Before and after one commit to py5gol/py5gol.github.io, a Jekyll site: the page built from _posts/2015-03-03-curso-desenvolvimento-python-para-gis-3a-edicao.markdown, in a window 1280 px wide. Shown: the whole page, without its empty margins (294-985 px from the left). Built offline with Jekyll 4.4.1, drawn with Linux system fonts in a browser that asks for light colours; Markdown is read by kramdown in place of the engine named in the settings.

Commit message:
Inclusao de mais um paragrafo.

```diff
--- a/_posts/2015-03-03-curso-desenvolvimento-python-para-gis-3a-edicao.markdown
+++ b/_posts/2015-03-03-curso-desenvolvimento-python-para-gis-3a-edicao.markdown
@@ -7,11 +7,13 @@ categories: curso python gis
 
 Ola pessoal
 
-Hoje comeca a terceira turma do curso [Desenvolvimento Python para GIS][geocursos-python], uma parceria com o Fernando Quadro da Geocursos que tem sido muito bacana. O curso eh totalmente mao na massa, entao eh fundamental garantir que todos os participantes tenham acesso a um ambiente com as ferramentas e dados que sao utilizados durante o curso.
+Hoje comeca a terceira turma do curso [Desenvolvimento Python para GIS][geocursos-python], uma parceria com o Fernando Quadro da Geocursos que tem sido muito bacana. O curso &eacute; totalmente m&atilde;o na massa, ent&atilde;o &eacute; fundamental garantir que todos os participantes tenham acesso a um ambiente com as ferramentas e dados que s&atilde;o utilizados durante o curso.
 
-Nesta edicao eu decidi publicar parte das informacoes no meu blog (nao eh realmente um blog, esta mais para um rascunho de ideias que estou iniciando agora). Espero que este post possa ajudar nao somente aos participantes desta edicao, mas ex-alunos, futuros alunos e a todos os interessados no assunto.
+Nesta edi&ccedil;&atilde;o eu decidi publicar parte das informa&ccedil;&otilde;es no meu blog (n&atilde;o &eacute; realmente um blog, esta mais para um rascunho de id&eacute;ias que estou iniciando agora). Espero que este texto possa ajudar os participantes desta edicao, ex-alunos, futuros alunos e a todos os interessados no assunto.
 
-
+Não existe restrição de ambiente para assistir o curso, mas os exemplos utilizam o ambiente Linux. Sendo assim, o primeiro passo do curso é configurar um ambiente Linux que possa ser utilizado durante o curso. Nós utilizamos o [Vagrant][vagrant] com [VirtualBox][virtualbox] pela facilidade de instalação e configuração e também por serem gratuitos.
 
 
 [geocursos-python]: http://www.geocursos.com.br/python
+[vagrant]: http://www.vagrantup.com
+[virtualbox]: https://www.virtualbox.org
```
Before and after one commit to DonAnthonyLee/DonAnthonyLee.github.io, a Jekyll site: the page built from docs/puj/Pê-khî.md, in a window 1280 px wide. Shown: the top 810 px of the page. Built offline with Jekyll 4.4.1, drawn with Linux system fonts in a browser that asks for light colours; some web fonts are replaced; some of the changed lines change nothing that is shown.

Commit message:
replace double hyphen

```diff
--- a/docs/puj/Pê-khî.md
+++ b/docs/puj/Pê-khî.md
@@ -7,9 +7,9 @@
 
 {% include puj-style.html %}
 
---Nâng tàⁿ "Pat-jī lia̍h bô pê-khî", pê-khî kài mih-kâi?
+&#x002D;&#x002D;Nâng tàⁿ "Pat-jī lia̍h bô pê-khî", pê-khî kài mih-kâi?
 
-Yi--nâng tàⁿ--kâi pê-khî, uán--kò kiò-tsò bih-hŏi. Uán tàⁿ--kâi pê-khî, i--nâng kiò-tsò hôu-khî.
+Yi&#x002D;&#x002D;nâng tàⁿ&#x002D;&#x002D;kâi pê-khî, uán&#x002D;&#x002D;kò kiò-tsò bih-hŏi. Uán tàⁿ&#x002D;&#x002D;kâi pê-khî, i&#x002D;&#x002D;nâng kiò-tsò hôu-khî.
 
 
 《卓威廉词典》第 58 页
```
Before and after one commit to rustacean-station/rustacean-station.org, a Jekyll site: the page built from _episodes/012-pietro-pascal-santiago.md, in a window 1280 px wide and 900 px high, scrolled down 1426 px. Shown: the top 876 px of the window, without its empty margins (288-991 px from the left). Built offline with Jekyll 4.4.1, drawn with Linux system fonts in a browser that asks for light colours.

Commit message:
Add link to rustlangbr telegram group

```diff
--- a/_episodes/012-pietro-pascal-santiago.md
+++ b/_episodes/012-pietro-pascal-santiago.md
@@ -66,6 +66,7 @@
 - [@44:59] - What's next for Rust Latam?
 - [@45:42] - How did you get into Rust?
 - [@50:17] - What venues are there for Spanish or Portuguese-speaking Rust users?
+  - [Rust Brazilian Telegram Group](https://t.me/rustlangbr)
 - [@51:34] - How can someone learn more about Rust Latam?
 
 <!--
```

■ Work instructions ■
Look through the data above for lines holding the word "docs". State how many there are and nothing else.

■ Result of this task ■
3